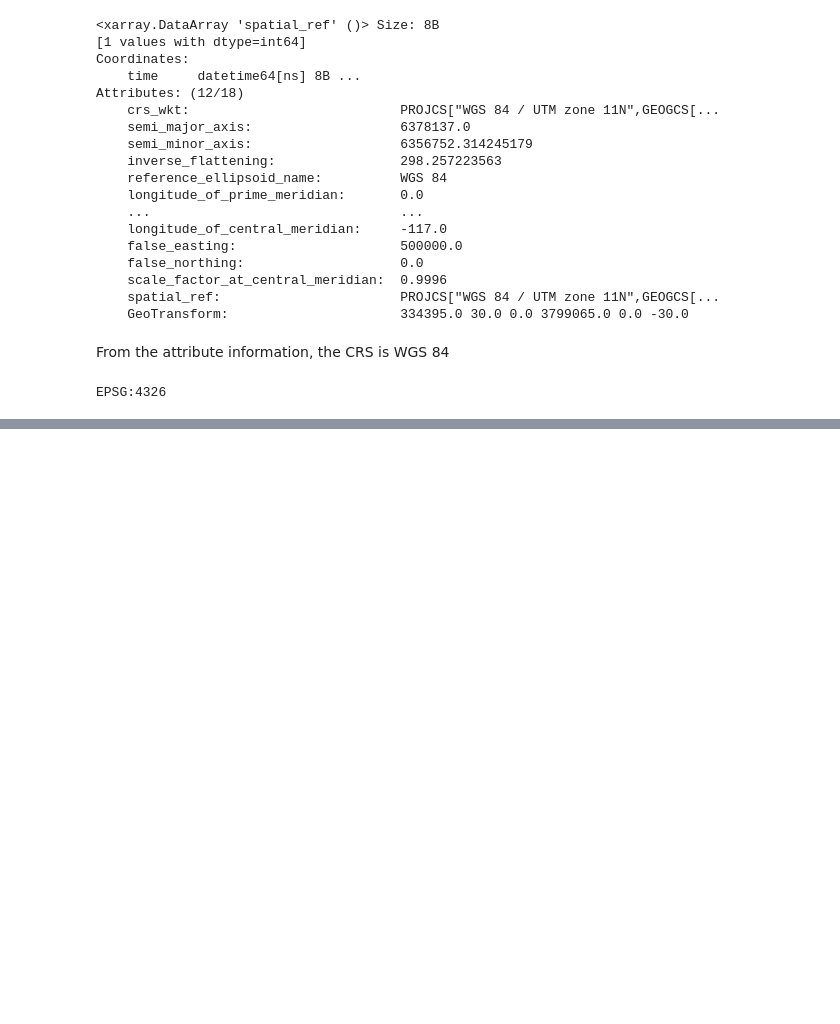
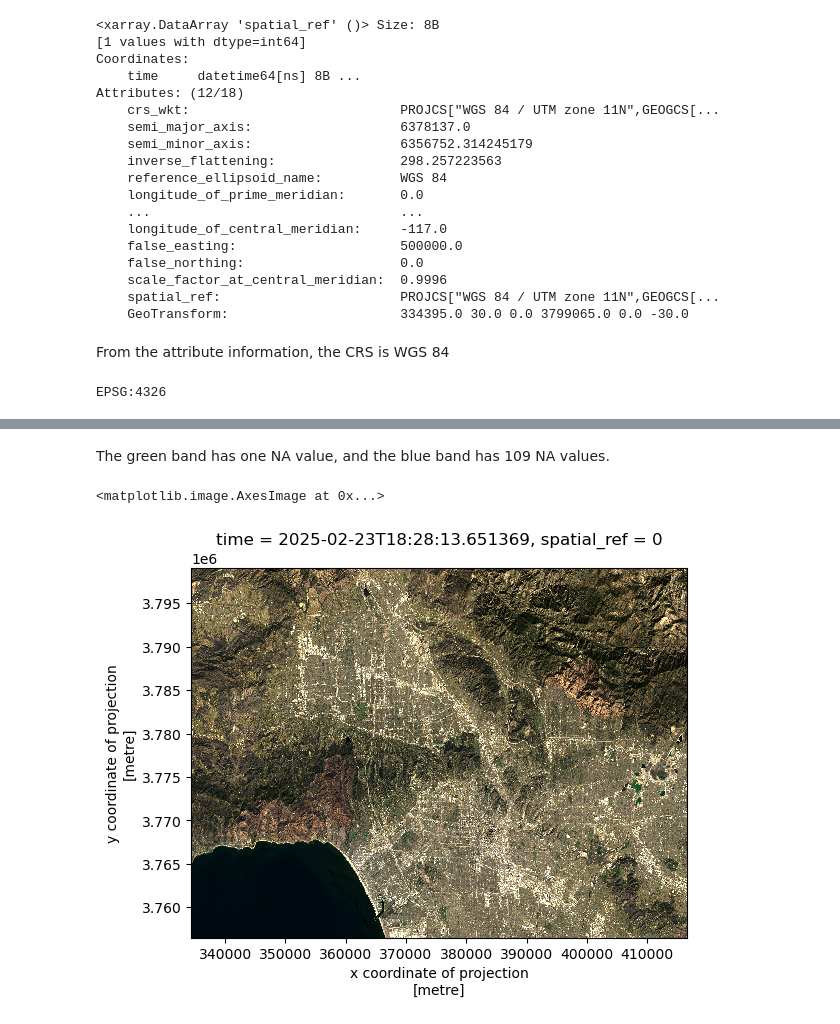
Before and after one commit to RachelMGitH/eds220-hwk4, a Jupyter notebook: hwk4-task2-false-color-MILLER.ipynb, the cells around one changed output, grey strips where cells are left out. Cells and saved outputs as stored; diff of their text form; code cells hidden in the pictures; blank space fills up the shorter version.

```diff
--- a/hwk4-task2-false-color-MILLER.ipynb
+++ b/hwk4-task2-false-color-MILLER.ipynb
@@ -113,0 +139,12 @@ EPSG:4326
+# %% [markdown]
+ The green band has one NA value, and the blue band has 109 NA values.
+# %%
+# d. Replace NA's in blue and green bands with 0
+landsat['blue'] = landsat['blue'].fillna(0)
+landsat['green'] = landsat['green'].fillna(0)
+# %%
+# e. Plot rectified true colour image with red, green and blue bands
+landsat[['red','green','blue']].to_dataarray().plot.imshow(robust=True)
+# %% [output]
+<matplotlib.image.AxesImage at 0x...>
+[figure, added]
```
Also changed, not shown: parts of 21 cells of this notebook.
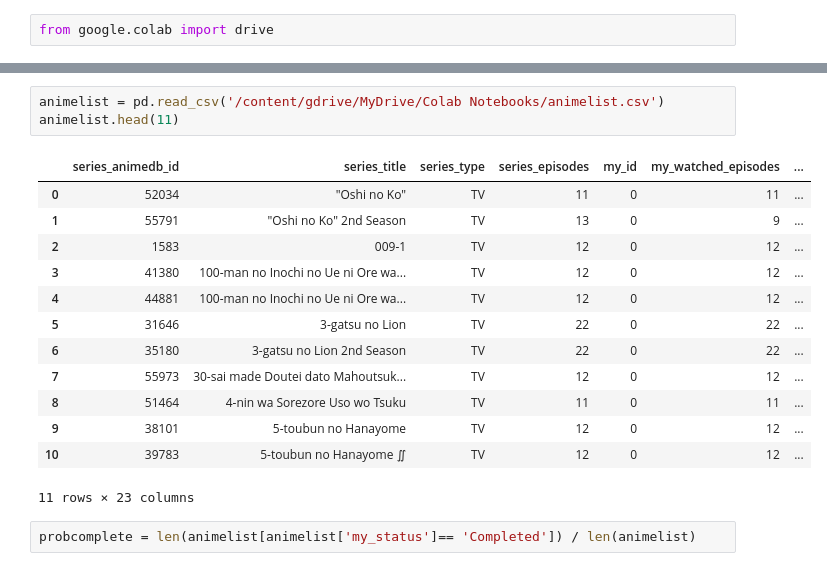
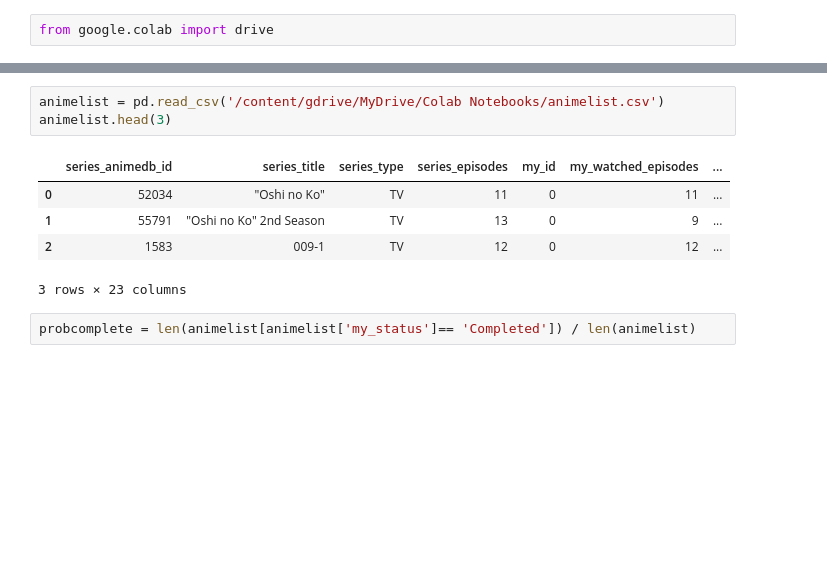
Before and after one commit to Thomazrlima/Data-Analysis-MyAnimeList, a Jupyter notebook: Projeto/MyAnimeList.ipynb, the cells around one changed output, grey strips where cells are left out. Saved outputs shown, nothing was run; the diff lists cells and outputs as text; blank space fills up the shorter version.

```diff
--- a/Projeto/MyAnimeList.ipynb
+++ b/Projeto/MyAnimeList.ipynb
@@ -47,21 +47,13 @@ Mounted at /content/gdrive
 | 1583              | 009-1                                 | TV          | 12              | 0     | 12                  | 2024-01-23    | 2024-01-26     |          | 4        |            | 0                | Completed  | Poderia resumir bastante e dizer que ele é simplesmente desinteressante.                                | 0                | 0                | LOW         |           | 0             | 1                | default    | 0        |                  |
 # %%
 animelist = pd.read_csv('/content/gdrive/MyDrive/Colab Notebooks/animelist.csv')
-animelist.head(11)
+animelist.head(3)
 # %% [output]
 |  | series_animedb_id | series_title | series_type | series_episodes | my_id | my_watched_episodes | ... |
 | 0 | 52034 | "Oshi no Ko" | TV | 11 | 0 | 11 | ... |
 | 1 | 55791 | "Oshi no Ko" 2nd Season | TV | 13 | 0 | 9 | ... |
 | 2 | 1583 | 009-1 | TV | 12 | 0 | 12 | ... |
-| 3 | 41380 | 100-man no Inochi no Ue ni Ore wa... | TV | 12 | 0 | 12 | ... |
-| 4 | 44881 | 100-man no Inochi no Ue ni Ore wa... | TV | 12 | 0 | 12 | ... |
-| 5 | 31646 | 3-gatsu no Lion | TV | 22 | 0 | 22 | ... |
-| 6 | 35180 | 3-gatsu no Lion 2nd Season | TV | 22 | 0 | 22 | ... |
-| 7 | 55973 | 30-sai made Doutei dato Mahoutsuk... | TV | 12 | 0 | 12 | ... |
-| 8 | 51464 | 4-nin wa Sorezore Uso wo Tsuku | TV | 11 | 0 | 11 | ... |
-| 9 | 38101 | 5-toubun no Hanayome | TV | 12 | 0 | 12 | ... |
-| 10 | 39783 | 5-toubun no Hanayome ∬ | TV | 12 | 0 | 12 | ... |
-11 rows × 23 columns
+3 rows × 23 columns
 # %%
 probcomplete = len(animelist[animelist['my_status']== 'Completed']) / len(animelist)
 # %%
```
Also changed, not shown: parts of 18 cells of this notebook, 1 other file.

■ Task directions ■
Set down all entries above again, exactly, without images.

■ Your response ■
Before and after one commit to RachelMGitH/eds220-hwk4, a Jupyter notebook: hwk4-task2-false-color-MILLER.ipynb, the cells around one changed output, grey strips where cells are left out. Cells and saved outputs as stored; diff of their text form; code cells hidden in the pictures; blank space fills up the shorter version.

```diff
--- a/hwk4-task2-false-color-MILLER.ipynb
+++ b/hwk4-task2-false-color-MILLER.ipynb
@@ -113,0 +139,12 @@ EPSG:4326
+# %% [markdown]
+ The green band has one NA value, and the blue band has 109 NA values.
+# %%
+# d. Replace NA's in blue and green bands with 0
+landsat['blue'] = landsat['blue'].fillna(0)
+landsat['green'] = landsat['green'].fillna(0)
+# %%
+# e. Plot rectified true colour image with red, green and blue bands
+landsat[['red','green','blue']].to_dataarray().plot.imshow(robust=True)
+# %% [output]
+<matplotlib.image.AxesImage at 0x...>
+[figure, added]
```
Also changed, not shown: parts of 21 cells of this notebook.
Before and after one commit to Thomazrlima/Data-Analysis-MyAnimeList, a Jupyter notebook: Projeto/MyAnimeList.ipynb, the cells around one changed output, grey strips where cells are left out. Saved outputs shown, nothing was run; the diff lists cells and outputs as text; blank space fills up the shorter version.

```diff
--- a/Projeto/MyAnimeList.ipynb
+++ b/Projeto/MyAnimeList.ipynb
@@ -47,21 +47,13 @@ Mounted at /content/gdrive
 | 1583              | 009-1                                 | TV          | 12              | 0     | 12                  | 2024-01-23    | 2024-01-26     |          | 4        |            | 0                | Completed  | Poderia resumir bastante e dizer que ele é simplesmente desinteressante.                                | 0                | 0                | LOW         |           | 0             | 1                | default    | 0        |                  |
 # %%
 animelist = pd.read_csv('/content/gdrive/MyDrive/Colab Notebooks/animelist.csv')
-animelist.head(11)
+animelist.head(3)
 # %% [output]
 |  | series_animedb_id | series_title | series_type | series_episodes | my_id | my_watched_episodes | ... |
 | 0 | 52034 | "Oshi no Ko" | TV | 11 | 0 | 11 | ... |
 | 1 | 55791 | "Oshi no Ko" 2nd Season | TV | 13 | 0 | 9 | ... |
 | 2 | 1583 | 009-1 | TV | 12 | 0 | 12 | ... |
-| 3 | 41380 | 100-man no Inochi no Ue ni Ore wa... | TV | 12 | 0 | 12 | ... |
-| 4 | 44881 | 100-man no Inochi no Ue ni Ore wa... | TV | 12 | 0 | 12 | ... |
-| 5 | 31646 | 3-gatsu no Lion | TV | 22 | 0 | 22 | ... |
-| 6 | 35180 | 3-gatsu no Lion 2nd Season | TV | 22 | 0 | 22 | ... |
-| 7 | 55973 | 30-sai made Doutei dato Mahoutsuk... | TV | 12 | 0 | 12 | ... |
-| 8 | 51464 | 4-nin wa Sorezore Uso wo Tsuku | TV | 11 | 0 | 11 | ... |
-| 9 | 38101 | 5-toubun no Hanayome | TV | 12 | 0 | 12 | ... |
-| 10 | 39783 | 5-toubun no Hanayome ∬ | TV | 12 | 0 | 12 | ... |
-11 rows × 23 columns
+3 rows × 23 columns
 # %%
 probcomplete = len(animelist[animelist['my_status']== 'Completed']) / len(animelist)
 # %%
```
Also changed, not shown: parts of 18 cells of this notebook, 1 other file.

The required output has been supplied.